Work to be completed: Write out, word for word, every line from the one where "# renders are" occurs to the final line of the entries, and nothing beyond them.

Extracted records:

◇ ◇ ◇ ◇

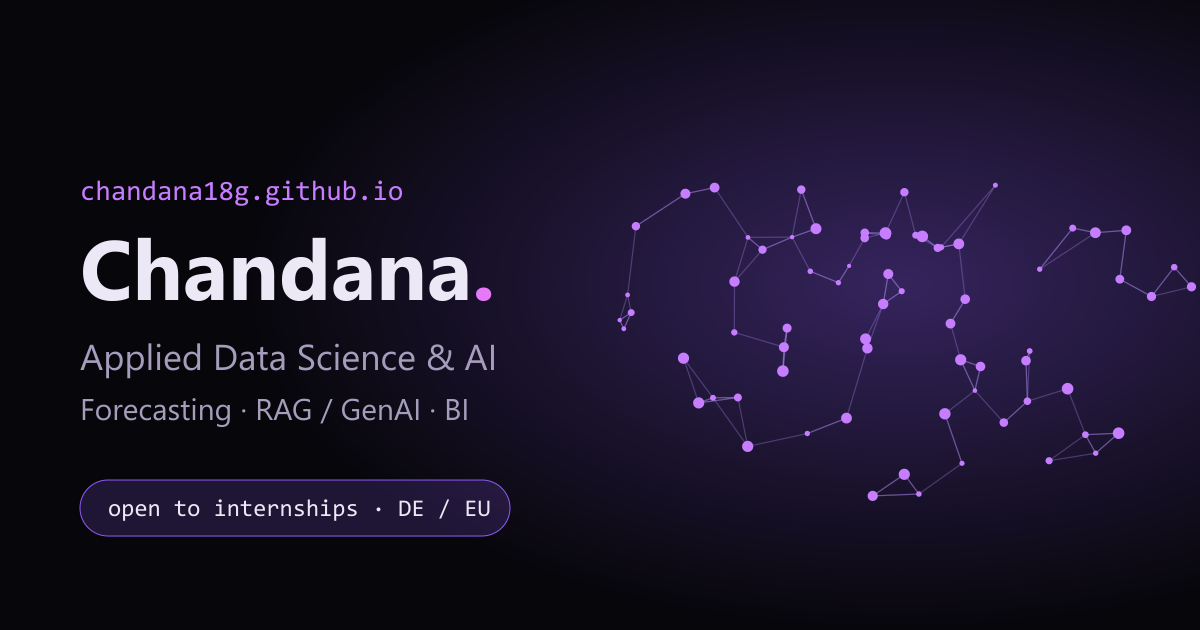
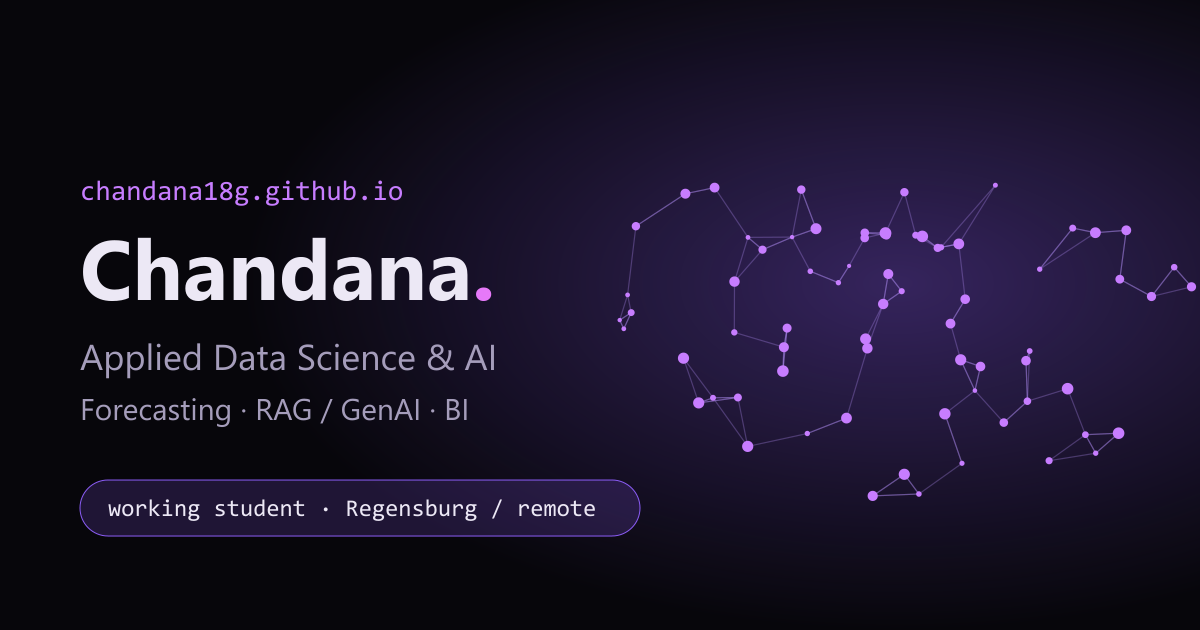
Update job search: working student in Regensburg or remote
Removes the Pflichtpraktikum/internship wording from the hero, contact
page, about bio, at-a-glance card, meta description and OG image.

Changed region(s): [[0.0925, 0.754, 0.555, 0.8746]]

diff --git a/src/i18n/en.ts b/src/i18n/en.ts
@@ -3,7 +3,7 @@
 export const en = {
   'site.title': 'Chandana — Applied Data Science & AI',
   'site.description':
-    'Portfolio of Chandana, M.Sc. Applied Data Science & AI student in Germany. Forecasting, RAG and generative AI, and BI projects. Open to internships and working-student roles.',
+    'Portfolio of Chandana, M.Sc. Applied Data Science & AI student in Germany. Forecasting, RAG and generative AI, and BI projects. Open to working-student roles in Regensburg or remote.',
 
   'skip': 'Skip to main content',
   'nav.home': 'Home',
@@ -23,7 +23,7 @@ export const en = {
   'home.eyebrow': 'hello, world',
   'home.greeting': "Hi, I'm",
   'home.lede':
-    'I study Applied Data Science & AI in Munich and build forecasting models, retrieval-augmented assistants and dashboards that people actually use. Currently looking for a 6-month internship (Pflichtpraktikum) or a working-student role in Germany or Europe.',
+    'I study Applied Data Science & AI in Munich and build forecasting models, retrieval-augmented assistants and dashboards that people actually use. Currently looking for a working-student role in Regensburg or remote.',
   'home.cta.projects': 'See projects',
   'home.cta.contact': 'Get in touch',
   'home.featured': 'Featured projects',
@@ -43,7 +43,7 @@ export const en = {
   'glance.focusValue': 'time-series forecasting · RAG / GenAI · BI',
   'glance.stackValue': 'Python · SQL · pandas · scikit-learn · LangChain · Power BI',
   'glance.basedValue': 'Regensburg, DE',
-  'glance.seekingValue': 'internship · working student',
+  'glance.seekingValue': 'working student · Regensburg / remote',
 
   'projects.title': 'Projects',
   'projects.lede': 'Things I have built, am building, or plan to build.',
@@ -72,7 +72,7 @@ export const en = {
 
   'contact.title': 'Contact',
   'contact.lede':
-    'I am looking for a 6-month mandatory internship (Pflichtpraktikum) and working-student roles in data science, ML or AI engineering. The fastest way to reach me is email.',
+    'I am looking for a working-student role (Werkstudent) in data science, ML or AI engineering, in Regensburg or remote. The fastest way to reach me is email.',
   'contact.email': 'Email',
   'contact.github': 'GitHub',
   'contact.linkedin': 'LinkedIn',

diff --git a/src/data/about.ts b/src/data/about.ts
@@ -3,7 +3,7 @@
 export const bio: string[] = [
   "I'm Chandana, an M.Sc. student in Applied Data Science & AI at SRH University's Munich campus. I live in Regensburg, Bavaria, and grew up in Mysuru, India.",
   'I like problems where data meets a real decision: forecasting energy prices, anticipating clinical needs, or helping someone find the right answer in a pile of documents. I care about models that are useful, explainable and responsibly built, not just accurate on a benchmark.',
-  "I'm looking for a 6-month mandatory internship (Pflichtpraktikum) and working-student roles in Germany or Europe, in industry teams working on data science, machine learning or applied generative AI.",
+  "I'm looking for a working-student role (Werkstudent) in Regensburg or remote, in an industry team working on data science, machine learning or applied generative AI.",
 ];
 
 export interface EducationItem {
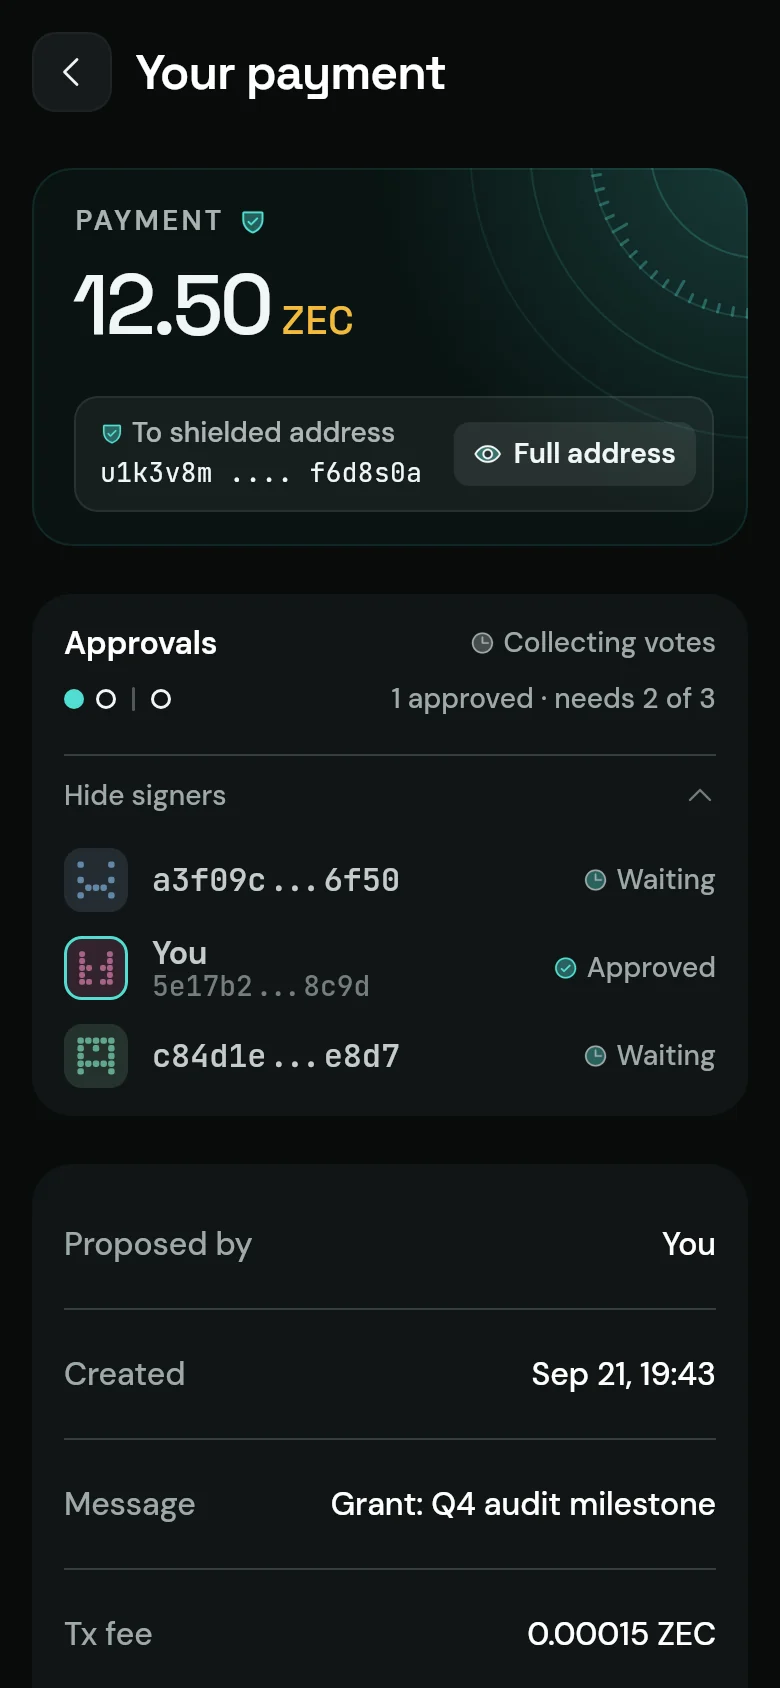
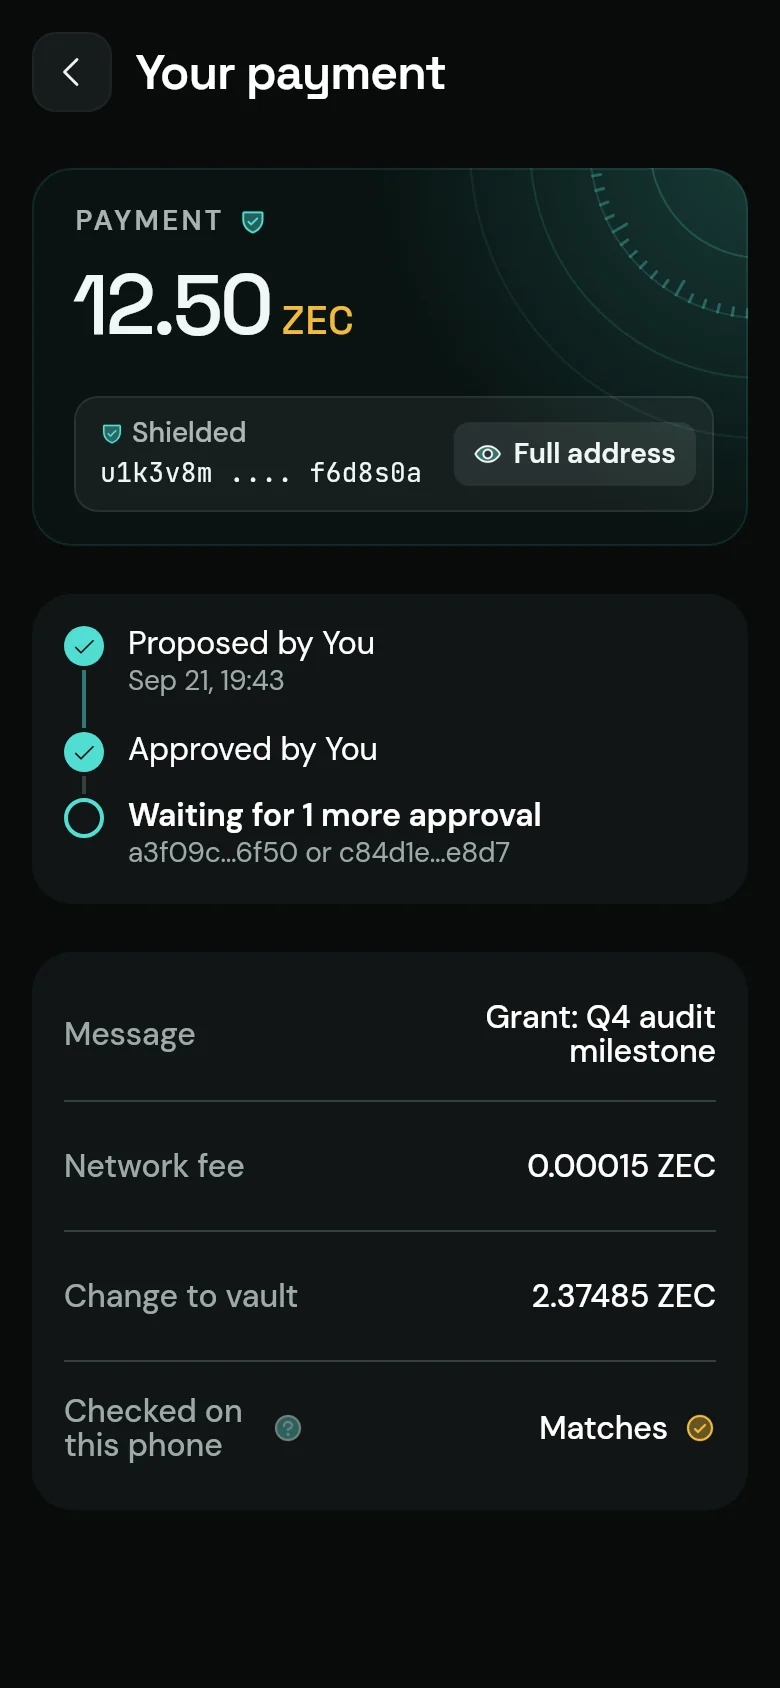
Site: new app screens, story taps on the new button positions, ZEC not TAZ
Re-rendered from the current app: review screens show the approval timeline.
The review crops end below Reject (the tall renders were mostly blank), the
proposer's review fixture shows the exact fee like the app, and the fallback
stills are re-shot.

diff --git a/app/tool/screens/proposal_render_test.dart b/app/tool/screens/proposal_render_test.dart
@@ -15,6 +15,7 @@ import 'package:flutter/rendering.dart';
 import 'package:flutter/services.dart';
 import 'package:flutter_riverpod/flutter_riverpod.dart';
 import 'package:flutter_test/flutter_test.dart';
+import 'package:zafe/src/core/config/network_config.dart';
 import 'package:zafe/src/core/layout/mobile/zafe_screen.dart';
 import 'package:zafe/src/core/theme/app_theme.dart';
 import 'package:zafe/src/core/widgets/app_button.dart';
@@ -236,28 +237,26 @@ final _scenarios = <String, (String, List<Widget>)>{
         onFullAddress: () {},
       ),
       const SizedBox(height: AppSpacing.lg),
-      const MobileSurfaceCard(
+      MobileSurfaceCard(
         cornerRadius: AppRadii.large,
         child: Column(
           children: [
-            DetailRow(label: 'Message', value: 'Grant: Q4 audit milestone'),
-            DetailDivider(),
-            DetailRow(label: 'Approvals needed', value: '2 of 3 signers'),
-            DetailDivider(),
-            DetailRow(label: 'Network fee', value: 'At least 0.0001 TAZ'),
+            const DetailRow(
+              label: 'Message',
+              value: 'Grant: Q4 audit milestone',
+            ),
+            const DetailDivider(),
+            const DetailRow(label: 'Approvals needed', value: '2 of 3 signers'),
+            const DetailDivider(),
+            DetailRow(
+              label: 'Network fee',
+              value: '0.00015 $kZcashDefaultCurrencyTicker',
+              onHelp: () {},
+            ),
           ],
         ),
       ),
-      const SizedBox(height: AppSpacing.sm),
-      Builder(
-        builder: (context) => Text(
-          'Nothing is sent yet. Each signer checks this payment on their own device and '
-          'approves with one tap; 2 approvals complete it.',
-          style: AppTypography.bodySmall.copyWith(
-            color: context.colors.text.secondary,
-          ),
-        ),
-      ),
+      const SizedBox(height: AppSpacing.lg),
       _actions('Propose payment', icon: AppIcons.plane, secondary: 'Cancel'),
     ],
   ),

diff --git a/infra/site/src/scripts/story-screens.js b/infra/site/src/scripts/story-screens.js
@@ -21,12 +21,12 @@ const NAMES = {
 
 const NEEDS_YOU = 'Ops fund: payment needs your approval';
 const SENT = 'Ops fund: payment sent';
-const SENT_BODY = '12.50 TAZ, approved by Bob and you.';
+const SENT_BODY = '12.50 ZEC, approved by Bob and you.';
 
 // Where things are on the renders, as fractions of the viewport (W x H).
 export const SPOT = {
   newPayment: [0.265, 0.366],
-  propose: [0.5, 0.787],
+  propose: [0.5, 0.758],
   approve: [0.5, 0.834], // on the approve screens once scrolled to the bottom
   banner: [0.5, 0.075],
   slot: [0.5, 0.127], // the sending screen's coin slot
@@ -291,7 +291,7 @@ export function drawMe(g, img, s, time) {
     slotCoins(g, time, clamp01((s.bPush - 0.5) * 2) * (1 - 0.6 * s.bDone));
     status(g, time, clamp01((s.bPush - 0.5) * 2), s.bDone);
   }
-  banner(g, s.banner, NEEDS_YOU, 'Bob proposed 12.50 TAZ.');
+  banner(g, s.banner, NEEDS_YOU, 'Bob proposed 12.50 ZEC.');
   banner(g, s.sentBanner * (1 - s.bDone), SENT, SENT_BODY);
   tap(g, SPOT.banner, s.tapB1, false);
   tap(g, SPOT.approve, s.tapB2, false);
@@ -301,7 +301,7 @@ export function drawMe(g, img, s, time) {
 export function drawCara(g, img, s) {
   g.clearRect(0, 0, W, H);
   drawFull(g, img.meHome);
-  banner(g, s.banner, NEEDS_YOU, 'Bob proposed 12.50 TAZ.');
+  banner(g, s.banner, NEEDS_YOU, 'Bob proposed 12.50 ZEC.');
   banner(g, s.sentBanner, SENT, SENT_BODY);
   if (s.caraDim > 0) {
     g.fillStyle = `rgba(9,14,14,${0.45 * s.caraDim})`;

diff --git a/infra/site/src/styles/site.css b/infra/site/src/styles/site.css
@@ -1001,7 +1001,7 @@ html.world-on .hero-still { opacity: 0; pointer-events: none; }
    of the 3D world (.lp-teaser) is the door to /showcase. */
 
 /* A phone: the app's render in a rounded frame. Light screens get a light edge, dark
-   ones a dark edge. Tall renders (2400 px) are cut at the phone's height. */
+   ones a dark edge. Tall renders are cut at the phone's height. */
 .lp-phone {
   display: block;
   width: 100%;

diff --git a/infra/site/assets.py b/infra/site/assets.py
@@ -24,17 +24,20 @@ OUT = os.path.join(ROOT, "infra", "site", "public", "assets")
 # (output name, source under app/build without the _light/_dark suffix, crop box). Screen
 # renders are 780 px wide (390 logical at 2x); boxes are in those pixels.
 PHONE = (0, 0, 780, 1688)  # a phone viewport: 390 x 844 at 2x
-TALL = (0, 0, 780, 2400)   # taller than the phone: the story scrolls it to the button
+# Taller than the phone: the story scrolls them to the bottom, where the Approve button
+# must sit at SPOT.approve (story-screens.js), 280 px above the crop's end.
+BOB_APPROVE = (0, 0, 780, 1870)
+ME_REVIEW = (0, 0, 780, 1936)
 
 CROPS = [
     # The scroll story: Bob's phone in dark mode, yours in light (proposal_render_test's
     # story_* scenarios and home_render_test with HOME_NOTICE=0).
     ("story_bob_home", "screen_preview/home", PHONE, "dark"),
     ("story_bob_propose", "screen_preview/story_bob_propose", PHONE, "dark"),
-    ("story_bob_approve", "screen_preview/story_bob_approve", TALL, "dark"),
+    ("story_bob_approve", "screen_preview/story_bob_approve", BOB_APPROVE, "dark"),
     ("story_bob_approved", "screen_preview/story_bob_approved", PHONE, "dark"),
     ("story_me_home", "screen_preview/home", PHONE, "light"),
-    ("story_me_review", "screen_preview/proposal_review", TALL, "light"),
+    ("story_me_review", "screen_preview/proposal_review", ME_REVIEW, "light"),
     ("story_me_sent", "screen_preview/story_me_sent", PHONE, "light"),
     # The sending screen (sending_render_test): the story's finale.
     ("story_me_sending", "screen_preview/sending_progress", PHONE, "light"),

◇ ◇ ◇ ◇

Response to this exercise:
 # renders are 780 px wide (390 logical at 2x); boxes are in those pixels.
 PHONE = (0, 0, 780, 1688)  # a phone viewport: 390 x 844 at 2x
-TALL = (0, 0, 780, 2400)   # taller than the phone: the story scrolls it to the button
+# Taller than the phone: the story scrolls them to the bottom, where the Approve button
+# must sit at SPOT.approve (story-screens.js), 280 px above the crop's end.
+BOB_APPROVE = (0, 0, 780, 1870)
+ME_REVIEW = (0, 0, 780, 1936)
 
 CROPS = [
     # The scroll story: Bob's phone in dark mode, yours in light (proposal_render_test's
     # story_* scenarios and home_render_test with HOME_NOTICE=0).
     ("story_bob_home", "screen_preview/home", PHONE, "dark"),
     ("story_bob_propose", "screen_preview/story_bob_propose", PHONE, "dark"),
-    ("story_bob_approve", "screen_preview/story_bob_approve", TALL, "dark"),
+    ("story_bob_approve", "screen_preview/story_bob_approve", BOB_APPROVE, "dark"),
     ("story_bob_approved", "screen_preview/story_bob_approved", PHONE, "dark"),
     ("story_me_home", "screen_preview/home", PHONE, "light"),
-    ("story_me_review", "screen_preview/proposal_review", TALL, "light"),
+    ("story_me_review", "screen_preview/proposal_review", ME_REVIEW, "light"),
     ("story_me_sent", "screen_preview/story_me_sent", PHONE, "light"),
     # The sending screen (sending_render_test): the story's finale.
     ("story_me_sending", "screen_preview/sending_progress", PHONE, "light"),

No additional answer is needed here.